Security forces rushed to the scene after armed men attacked the office in Jalalabad, capital of eastern Nangarhar province, in the latest violence to hit the war-torn country as it gears up for a presidential election on September 28.
Terrified children at a nearby school climbed over walls to get further away from the fighting.
A provincial spokesperson, Ataullah Khogyani, said the blast had been carried out by a suicide bomber, and that security forces had rushed to the scene to rescue staff still inside the building.
Witnesses and an AFP reporter could hear gunshots immediately after the initial blast.
One of the centre’s employees, Haji Qudrat, told AFP of the moment one of the gunmen entered his office.
“After the explosion, we heard small gunfire in our corridor, then a man entered our office with a gun and started shooting,” he said from a hospital in Jalalabad, where he was receiving treatment for a wounded leg.
“I jumped out the window. Some of our friends are either killed or wounded.”
Qudrat said there had been around 200 people inside the centre when the bomber detonated, 80 being employees, and the rest people waiting to receive their national electronic identity cards, or “tazkiras”.
“I was in class when I heard a big explosion followed by intense gunfire,” said Mohammad Ullah, a teacher at a nearby school.
“The kids started crying so we had to vacate the school. We jumped over the walls to take the students to a safer place,” he told AFP.
No group immediately claimed the attack. Both the Taliban and the Islamic State group are active in Nangarhar, which borders Pakistan.
The assault came a day after the Taliban killed nearly 50 people and wounded dozens more in two separate attacks – one near a campaign rally for President Ashraf Ghani in the central province of Parwan, and one in Kabul.
The militants have vowed to disrupt the upcoming presidential election, scheduled for September 28, in which President Ashraf Ghani is taking on his own Chief Executive, Abdullah Abdullah, and more than a dozen other candidates.
The winner is hoping for a mandate to negotiate with the Taliban for a lasting peace in the country suffering from decades of violence.
But the insurgents want to undermine the legitimacy of the process and keep the president weak.
Taliban spokesperson Zabihullah Mujahid said in a statement released after Tuesday’s blasts: “We already warned people not to attend election rallies. If they suffer any losses that is their own responsibility.”
They have also promised more violence after US President Donald Trump called off talks earlier this month seeking a deal that would have allowed Washington to begin withdrawing troops from Afghanistan, the site of America’s longest war.
But the militants have also repeatedly voiced their belief that the US will eventually have to return to the table for more negotiations.
Chief negotiator Sher Mohammad Abbas Stanikzai reiterated that stance in an interview with the BBC hours after Tuesday’s attacks, stating “our doors are open for negotiations”.

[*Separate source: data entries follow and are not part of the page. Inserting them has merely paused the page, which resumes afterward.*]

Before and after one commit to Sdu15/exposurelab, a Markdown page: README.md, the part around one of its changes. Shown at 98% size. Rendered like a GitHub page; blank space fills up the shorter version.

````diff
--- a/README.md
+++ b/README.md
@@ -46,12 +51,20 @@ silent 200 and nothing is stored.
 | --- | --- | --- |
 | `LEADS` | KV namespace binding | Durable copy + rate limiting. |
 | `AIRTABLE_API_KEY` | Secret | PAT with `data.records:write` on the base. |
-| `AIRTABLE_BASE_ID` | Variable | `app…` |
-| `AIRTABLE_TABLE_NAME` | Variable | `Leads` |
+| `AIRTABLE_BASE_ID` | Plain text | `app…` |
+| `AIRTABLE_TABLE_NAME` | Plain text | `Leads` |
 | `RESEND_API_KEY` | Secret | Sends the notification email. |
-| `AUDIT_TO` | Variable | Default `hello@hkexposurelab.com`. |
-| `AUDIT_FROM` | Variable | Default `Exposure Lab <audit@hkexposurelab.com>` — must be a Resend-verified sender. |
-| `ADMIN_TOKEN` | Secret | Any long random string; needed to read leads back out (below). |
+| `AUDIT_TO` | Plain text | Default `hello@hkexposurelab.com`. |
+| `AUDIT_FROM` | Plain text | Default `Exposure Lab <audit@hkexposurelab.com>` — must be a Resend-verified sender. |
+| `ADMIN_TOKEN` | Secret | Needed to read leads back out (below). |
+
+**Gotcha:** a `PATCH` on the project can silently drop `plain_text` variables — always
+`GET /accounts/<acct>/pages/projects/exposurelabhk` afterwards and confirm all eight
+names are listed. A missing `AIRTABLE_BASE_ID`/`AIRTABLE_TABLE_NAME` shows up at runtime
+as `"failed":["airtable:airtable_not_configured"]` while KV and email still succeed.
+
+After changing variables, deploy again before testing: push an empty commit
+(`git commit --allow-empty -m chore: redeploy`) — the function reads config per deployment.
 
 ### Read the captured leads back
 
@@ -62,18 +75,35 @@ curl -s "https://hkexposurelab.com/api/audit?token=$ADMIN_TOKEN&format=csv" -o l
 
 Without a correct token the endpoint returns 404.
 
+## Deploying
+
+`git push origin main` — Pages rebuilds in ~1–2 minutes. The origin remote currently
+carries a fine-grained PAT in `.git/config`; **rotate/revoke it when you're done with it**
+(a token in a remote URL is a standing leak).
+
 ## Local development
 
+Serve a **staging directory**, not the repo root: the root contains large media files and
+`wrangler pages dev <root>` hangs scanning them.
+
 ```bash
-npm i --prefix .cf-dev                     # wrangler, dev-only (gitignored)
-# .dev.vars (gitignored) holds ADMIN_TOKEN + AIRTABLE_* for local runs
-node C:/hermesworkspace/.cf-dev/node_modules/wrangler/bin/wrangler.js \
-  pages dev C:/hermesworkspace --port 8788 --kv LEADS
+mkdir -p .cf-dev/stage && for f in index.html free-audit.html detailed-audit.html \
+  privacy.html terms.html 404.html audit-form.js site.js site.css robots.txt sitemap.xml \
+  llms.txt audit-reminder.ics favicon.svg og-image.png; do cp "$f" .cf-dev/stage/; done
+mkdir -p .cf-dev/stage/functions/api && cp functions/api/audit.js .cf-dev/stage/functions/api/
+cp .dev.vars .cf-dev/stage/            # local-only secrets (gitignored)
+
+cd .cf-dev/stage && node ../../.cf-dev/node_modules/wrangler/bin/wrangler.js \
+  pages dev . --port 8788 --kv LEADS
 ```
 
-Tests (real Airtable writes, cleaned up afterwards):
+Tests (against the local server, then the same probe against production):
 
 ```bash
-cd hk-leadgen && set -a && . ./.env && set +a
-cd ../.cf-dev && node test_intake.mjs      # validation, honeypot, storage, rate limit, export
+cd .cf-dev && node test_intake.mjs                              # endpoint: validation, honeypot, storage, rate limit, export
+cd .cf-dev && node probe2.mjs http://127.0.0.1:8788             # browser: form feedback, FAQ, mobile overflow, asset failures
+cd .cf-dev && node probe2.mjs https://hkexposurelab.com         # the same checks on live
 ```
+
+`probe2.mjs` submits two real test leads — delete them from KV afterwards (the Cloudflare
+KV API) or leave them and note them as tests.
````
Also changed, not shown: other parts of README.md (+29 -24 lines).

He also defended Taliban violence during the months of talks, arguing that the Americans had also admitted to killing thousands of Taliban during the discussions.